  1. June 9, 2011 12:25 am

    This sounds interesting … and odd, haha.

    Good review Aiden.

    • June 9, 2011 7:52 am

      Haha. Thanks, man. Definitely odd, but worth a look if you’re interested in the guys.

  2. June 9, 2011 1:30 am

    I don’t buy many DVDs, but I own this one because I’m a big fan of the Flaming Lips, I’ve seen them maybe eight or nine times. I learned a fair bit about them from it and, to be fair, it’s not like yer average rockumentary, but I can easily see how people who don’t like them that much could be unmoved by it. I thought the Drozd shooting-up scene was shockingly frank and heartbreaking.

    Oh, and Coyne really is that odd. Google maps satellite cameras caught him taking a bath outside in his back garden! 🙂

    • June 9, 2011 7:51 am

      Hahaha. Alright, the backyard bath definitely adds some credibility to Coyne. And the scene with Drozd shooting up was so freakin’ sad, man. Still, at least he came around. Suck it, heroin.

      Man, I really need to see these guys live already, huh? Still kicking myself over missing them in Central Park last year, especially since The Black Keys played the night before, and that would have been one hell of a back-to-back.

  3. June 11, 2011 4:08 am

    Yeah you need to grap these guys’ concert !
    Saw them once in 2007, they were cooky great on stage.
    I’m not a hardcore fan by any means, so I wonder if I’d enjoy this. I haven’t really been sucked into the world of bandfilms.

    • June 14, 2011 9:28 am

      I know, man. They’re on my Must See list. One of these days. If you’re not into rock docs, this might not be the best place to start, but if you’ve seen them live, it actually might be pretty interesting even for a fringe fan (like myself).

  4. June 12, 2011 5:16 pm
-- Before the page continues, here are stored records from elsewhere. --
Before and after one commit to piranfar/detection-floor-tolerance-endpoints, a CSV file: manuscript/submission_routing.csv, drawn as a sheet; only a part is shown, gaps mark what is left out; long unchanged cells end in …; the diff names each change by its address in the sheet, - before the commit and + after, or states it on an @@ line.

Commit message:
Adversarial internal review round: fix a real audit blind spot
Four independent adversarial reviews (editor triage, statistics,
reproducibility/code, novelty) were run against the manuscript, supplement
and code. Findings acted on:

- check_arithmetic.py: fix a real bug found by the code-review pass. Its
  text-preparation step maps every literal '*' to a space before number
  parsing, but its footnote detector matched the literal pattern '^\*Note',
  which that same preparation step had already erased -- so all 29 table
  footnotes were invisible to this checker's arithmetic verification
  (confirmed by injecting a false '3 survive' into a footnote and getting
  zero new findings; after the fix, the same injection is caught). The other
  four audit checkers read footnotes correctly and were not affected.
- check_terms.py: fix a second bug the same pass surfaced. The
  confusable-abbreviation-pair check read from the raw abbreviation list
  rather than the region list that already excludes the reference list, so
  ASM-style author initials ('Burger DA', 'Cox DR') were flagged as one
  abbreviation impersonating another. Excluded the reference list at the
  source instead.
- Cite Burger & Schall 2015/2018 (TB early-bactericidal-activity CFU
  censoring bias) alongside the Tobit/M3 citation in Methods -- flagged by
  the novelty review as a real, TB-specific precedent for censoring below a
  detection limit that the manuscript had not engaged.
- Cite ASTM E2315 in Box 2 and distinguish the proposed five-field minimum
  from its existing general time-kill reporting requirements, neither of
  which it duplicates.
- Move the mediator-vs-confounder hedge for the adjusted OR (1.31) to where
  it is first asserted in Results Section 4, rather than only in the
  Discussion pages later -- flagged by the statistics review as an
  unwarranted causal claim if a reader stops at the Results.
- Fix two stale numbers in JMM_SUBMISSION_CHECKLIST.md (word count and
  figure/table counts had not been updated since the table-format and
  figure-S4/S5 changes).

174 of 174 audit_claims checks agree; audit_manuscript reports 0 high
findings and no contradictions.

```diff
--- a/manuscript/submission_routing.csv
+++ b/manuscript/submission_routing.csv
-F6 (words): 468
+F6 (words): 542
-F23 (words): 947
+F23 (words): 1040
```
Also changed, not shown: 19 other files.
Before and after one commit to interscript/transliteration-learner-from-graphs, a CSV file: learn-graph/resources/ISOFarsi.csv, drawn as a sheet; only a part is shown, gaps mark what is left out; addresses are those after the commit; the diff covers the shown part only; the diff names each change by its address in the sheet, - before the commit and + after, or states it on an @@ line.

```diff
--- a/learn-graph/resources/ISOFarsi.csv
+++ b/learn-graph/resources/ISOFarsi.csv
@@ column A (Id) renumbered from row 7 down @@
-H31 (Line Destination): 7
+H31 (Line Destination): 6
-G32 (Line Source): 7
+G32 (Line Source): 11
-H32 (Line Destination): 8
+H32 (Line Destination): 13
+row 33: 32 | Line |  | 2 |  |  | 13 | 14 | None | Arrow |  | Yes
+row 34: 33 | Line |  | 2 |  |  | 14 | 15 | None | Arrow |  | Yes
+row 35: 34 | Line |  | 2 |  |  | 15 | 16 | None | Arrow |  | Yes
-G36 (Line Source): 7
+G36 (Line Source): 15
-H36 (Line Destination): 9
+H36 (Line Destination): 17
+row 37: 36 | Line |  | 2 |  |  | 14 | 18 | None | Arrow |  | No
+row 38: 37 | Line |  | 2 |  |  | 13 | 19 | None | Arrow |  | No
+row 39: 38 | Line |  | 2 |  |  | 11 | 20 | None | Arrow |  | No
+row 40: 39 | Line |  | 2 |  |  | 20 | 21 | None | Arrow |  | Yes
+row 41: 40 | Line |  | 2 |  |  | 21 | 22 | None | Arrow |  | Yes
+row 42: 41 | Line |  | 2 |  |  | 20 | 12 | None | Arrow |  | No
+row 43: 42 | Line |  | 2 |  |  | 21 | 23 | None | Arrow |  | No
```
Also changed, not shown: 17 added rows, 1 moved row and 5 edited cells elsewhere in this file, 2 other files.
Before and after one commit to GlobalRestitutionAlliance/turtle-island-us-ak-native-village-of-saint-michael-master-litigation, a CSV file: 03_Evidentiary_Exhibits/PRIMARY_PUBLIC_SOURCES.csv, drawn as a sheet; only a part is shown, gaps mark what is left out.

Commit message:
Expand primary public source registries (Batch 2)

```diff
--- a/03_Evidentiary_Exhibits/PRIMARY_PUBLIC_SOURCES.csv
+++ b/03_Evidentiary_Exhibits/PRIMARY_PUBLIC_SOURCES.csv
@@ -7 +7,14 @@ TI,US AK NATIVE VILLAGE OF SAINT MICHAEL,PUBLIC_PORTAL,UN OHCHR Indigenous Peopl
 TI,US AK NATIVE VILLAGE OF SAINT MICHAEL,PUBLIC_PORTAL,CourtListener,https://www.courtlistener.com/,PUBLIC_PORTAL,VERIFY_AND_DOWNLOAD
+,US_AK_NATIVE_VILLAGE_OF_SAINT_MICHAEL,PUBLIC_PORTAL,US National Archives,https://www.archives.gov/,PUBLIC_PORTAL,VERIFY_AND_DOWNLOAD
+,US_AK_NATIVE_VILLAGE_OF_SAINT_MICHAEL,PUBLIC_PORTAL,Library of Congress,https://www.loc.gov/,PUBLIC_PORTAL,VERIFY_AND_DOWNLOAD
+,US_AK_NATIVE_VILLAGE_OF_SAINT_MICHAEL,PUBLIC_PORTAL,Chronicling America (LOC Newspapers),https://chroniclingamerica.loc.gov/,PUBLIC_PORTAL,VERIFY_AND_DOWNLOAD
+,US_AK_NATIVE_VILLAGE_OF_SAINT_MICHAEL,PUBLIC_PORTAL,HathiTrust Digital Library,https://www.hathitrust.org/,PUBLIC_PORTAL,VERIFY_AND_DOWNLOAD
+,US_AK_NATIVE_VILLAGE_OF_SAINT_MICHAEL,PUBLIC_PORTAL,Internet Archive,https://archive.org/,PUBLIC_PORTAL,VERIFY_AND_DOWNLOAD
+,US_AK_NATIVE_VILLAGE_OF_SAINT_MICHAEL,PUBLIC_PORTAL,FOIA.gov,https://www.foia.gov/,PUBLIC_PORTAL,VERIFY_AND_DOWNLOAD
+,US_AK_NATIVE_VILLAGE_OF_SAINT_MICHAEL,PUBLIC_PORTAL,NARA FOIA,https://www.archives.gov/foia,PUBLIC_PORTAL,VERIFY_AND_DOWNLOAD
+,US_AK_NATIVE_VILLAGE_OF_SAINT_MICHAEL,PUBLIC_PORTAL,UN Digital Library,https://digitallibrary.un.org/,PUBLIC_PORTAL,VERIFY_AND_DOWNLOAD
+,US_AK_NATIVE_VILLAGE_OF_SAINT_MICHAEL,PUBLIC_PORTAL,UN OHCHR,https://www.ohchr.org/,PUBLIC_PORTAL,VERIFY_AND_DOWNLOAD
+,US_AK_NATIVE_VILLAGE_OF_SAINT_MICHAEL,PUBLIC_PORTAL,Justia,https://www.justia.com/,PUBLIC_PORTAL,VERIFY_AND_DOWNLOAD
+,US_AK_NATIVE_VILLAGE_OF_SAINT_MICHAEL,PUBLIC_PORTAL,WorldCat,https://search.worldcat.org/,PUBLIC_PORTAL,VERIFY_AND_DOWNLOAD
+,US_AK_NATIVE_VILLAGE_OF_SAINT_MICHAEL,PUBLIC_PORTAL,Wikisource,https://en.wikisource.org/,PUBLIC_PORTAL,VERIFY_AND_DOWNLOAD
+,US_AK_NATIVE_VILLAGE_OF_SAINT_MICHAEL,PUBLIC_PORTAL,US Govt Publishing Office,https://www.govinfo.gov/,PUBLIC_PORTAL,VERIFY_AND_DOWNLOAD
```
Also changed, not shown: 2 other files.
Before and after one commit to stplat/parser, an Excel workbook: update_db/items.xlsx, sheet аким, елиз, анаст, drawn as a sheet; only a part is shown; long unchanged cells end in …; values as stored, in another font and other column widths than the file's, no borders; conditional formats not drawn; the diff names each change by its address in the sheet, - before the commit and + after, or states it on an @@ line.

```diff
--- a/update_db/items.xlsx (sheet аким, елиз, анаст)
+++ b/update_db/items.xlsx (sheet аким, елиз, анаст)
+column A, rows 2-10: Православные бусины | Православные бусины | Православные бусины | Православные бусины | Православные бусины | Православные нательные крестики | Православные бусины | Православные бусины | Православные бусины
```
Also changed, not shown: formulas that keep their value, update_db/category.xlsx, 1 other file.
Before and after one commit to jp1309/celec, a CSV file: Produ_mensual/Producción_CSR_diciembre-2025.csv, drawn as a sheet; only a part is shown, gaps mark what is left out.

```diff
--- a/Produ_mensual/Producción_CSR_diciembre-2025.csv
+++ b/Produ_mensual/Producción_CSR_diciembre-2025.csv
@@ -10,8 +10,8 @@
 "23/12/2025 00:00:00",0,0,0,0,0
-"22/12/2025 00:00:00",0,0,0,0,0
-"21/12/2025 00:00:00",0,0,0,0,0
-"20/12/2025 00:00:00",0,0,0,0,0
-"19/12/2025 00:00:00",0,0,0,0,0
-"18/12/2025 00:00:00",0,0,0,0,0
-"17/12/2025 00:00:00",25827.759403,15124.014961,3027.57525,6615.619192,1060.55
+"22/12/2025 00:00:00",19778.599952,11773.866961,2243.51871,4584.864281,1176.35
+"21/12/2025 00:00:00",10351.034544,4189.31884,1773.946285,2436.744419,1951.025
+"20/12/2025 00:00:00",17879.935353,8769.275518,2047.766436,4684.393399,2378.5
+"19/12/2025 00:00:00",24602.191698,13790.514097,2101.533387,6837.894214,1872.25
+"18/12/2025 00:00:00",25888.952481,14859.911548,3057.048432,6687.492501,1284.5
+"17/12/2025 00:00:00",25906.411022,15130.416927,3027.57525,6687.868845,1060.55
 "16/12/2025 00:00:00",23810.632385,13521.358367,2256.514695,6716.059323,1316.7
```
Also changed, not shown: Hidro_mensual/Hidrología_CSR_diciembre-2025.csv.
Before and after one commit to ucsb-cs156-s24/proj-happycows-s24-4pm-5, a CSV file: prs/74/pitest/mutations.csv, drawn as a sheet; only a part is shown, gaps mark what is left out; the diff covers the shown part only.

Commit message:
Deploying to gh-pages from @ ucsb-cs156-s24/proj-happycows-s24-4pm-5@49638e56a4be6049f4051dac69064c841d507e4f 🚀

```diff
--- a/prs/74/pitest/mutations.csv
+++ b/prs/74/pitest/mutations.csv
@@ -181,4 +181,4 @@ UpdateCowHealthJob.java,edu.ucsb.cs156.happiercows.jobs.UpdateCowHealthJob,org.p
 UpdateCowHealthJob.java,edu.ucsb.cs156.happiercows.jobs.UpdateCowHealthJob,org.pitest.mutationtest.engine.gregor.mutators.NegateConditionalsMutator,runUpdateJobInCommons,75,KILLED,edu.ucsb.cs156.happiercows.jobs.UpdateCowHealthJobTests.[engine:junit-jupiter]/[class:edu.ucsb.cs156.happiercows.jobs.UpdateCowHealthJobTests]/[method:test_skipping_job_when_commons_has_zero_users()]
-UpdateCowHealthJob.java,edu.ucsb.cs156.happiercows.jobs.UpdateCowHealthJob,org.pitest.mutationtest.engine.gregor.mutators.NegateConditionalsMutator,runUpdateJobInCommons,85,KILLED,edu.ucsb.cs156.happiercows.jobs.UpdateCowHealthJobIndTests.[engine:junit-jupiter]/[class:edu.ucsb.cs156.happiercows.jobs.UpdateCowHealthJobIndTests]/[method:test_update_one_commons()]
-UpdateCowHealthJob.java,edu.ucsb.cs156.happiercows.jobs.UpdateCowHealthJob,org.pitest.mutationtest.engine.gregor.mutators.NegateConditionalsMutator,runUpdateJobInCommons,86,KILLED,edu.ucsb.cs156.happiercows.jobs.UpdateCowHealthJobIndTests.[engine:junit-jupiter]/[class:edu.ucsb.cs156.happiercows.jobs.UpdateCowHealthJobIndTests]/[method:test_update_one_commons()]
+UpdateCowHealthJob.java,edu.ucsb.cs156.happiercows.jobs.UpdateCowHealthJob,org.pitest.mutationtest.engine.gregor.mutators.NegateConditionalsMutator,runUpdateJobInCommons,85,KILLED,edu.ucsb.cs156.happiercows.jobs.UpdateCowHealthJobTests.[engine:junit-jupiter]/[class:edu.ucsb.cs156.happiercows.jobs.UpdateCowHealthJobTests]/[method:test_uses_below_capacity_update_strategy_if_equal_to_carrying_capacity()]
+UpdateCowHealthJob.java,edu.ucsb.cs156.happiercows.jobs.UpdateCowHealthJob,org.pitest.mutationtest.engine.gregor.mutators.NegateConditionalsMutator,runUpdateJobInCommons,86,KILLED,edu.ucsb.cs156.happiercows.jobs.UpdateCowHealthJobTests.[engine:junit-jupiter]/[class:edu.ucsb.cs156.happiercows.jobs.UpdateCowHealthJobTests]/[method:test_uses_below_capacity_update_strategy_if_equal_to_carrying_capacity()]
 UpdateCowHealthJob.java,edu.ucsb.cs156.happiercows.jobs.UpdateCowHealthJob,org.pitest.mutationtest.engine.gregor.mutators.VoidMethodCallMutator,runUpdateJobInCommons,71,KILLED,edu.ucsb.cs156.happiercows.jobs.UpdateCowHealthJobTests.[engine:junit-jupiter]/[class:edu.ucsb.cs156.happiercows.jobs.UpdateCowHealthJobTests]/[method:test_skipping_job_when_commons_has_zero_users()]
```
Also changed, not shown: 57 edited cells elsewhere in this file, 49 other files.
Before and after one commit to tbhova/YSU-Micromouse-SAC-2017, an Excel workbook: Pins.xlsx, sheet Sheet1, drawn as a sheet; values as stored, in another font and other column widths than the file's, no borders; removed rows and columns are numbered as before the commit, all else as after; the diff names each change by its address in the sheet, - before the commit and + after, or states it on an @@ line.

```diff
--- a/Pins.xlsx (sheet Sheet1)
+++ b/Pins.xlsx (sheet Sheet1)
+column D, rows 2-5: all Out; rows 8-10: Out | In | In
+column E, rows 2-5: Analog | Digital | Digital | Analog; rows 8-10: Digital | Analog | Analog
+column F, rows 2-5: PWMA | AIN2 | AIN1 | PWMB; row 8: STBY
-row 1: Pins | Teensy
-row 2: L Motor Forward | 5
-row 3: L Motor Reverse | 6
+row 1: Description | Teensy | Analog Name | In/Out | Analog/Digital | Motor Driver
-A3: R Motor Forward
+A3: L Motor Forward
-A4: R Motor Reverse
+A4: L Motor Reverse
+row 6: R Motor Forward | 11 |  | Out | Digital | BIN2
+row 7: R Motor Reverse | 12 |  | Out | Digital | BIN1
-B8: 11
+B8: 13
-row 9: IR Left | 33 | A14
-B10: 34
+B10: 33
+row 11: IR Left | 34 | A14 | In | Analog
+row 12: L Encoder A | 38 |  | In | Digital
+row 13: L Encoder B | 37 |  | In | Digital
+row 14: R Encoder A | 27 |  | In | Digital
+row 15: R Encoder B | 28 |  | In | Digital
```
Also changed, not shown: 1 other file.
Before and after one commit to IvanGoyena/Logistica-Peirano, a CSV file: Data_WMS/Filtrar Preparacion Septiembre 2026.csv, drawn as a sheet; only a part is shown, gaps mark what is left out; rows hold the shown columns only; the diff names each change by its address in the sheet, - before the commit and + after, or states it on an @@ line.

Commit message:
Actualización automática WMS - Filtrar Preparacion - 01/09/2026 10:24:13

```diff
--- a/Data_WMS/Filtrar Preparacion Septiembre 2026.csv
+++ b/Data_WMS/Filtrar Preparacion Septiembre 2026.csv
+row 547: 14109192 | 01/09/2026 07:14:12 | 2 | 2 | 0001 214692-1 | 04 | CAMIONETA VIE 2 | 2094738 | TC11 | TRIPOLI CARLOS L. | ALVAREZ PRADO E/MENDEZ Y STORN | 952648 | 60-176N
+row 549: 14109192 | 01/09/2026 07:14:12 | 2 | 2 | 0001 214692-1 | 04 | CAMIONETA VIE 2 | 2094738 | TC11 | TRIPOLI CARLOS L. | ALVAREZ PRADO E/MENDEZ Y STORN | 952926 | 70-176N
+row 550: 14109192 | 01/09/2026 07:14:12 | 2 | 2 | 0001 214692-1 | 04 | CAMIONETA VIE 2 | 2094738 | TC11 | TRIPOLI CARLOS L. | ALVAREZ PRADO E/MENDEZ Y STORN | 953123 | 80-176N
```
    I am a fan of the Flaming Lips, and I thought this documentary was good, but not great. They are definitely a band that you *have* to see live. I have seen ’em a few times and they never cease to amaze me. No one puts on a show quite like the Lips, that’s for sure…

    • June 14, 2011 9:29 am

      Yeah, agree with your first sentence, and I seriously need to see these guys already. Don’t know what’s taking me.

  5. HermioneO permalink
    June 20, 2011 3:28 pm

    You lost me after The Stones, The Band and Talking heads, which were the last things i’d even heard of in your article.

    • June 20, 2011 3:37 pm

      Hahahaha. Probably worth skipping then. I really need to see those three movies already, huh?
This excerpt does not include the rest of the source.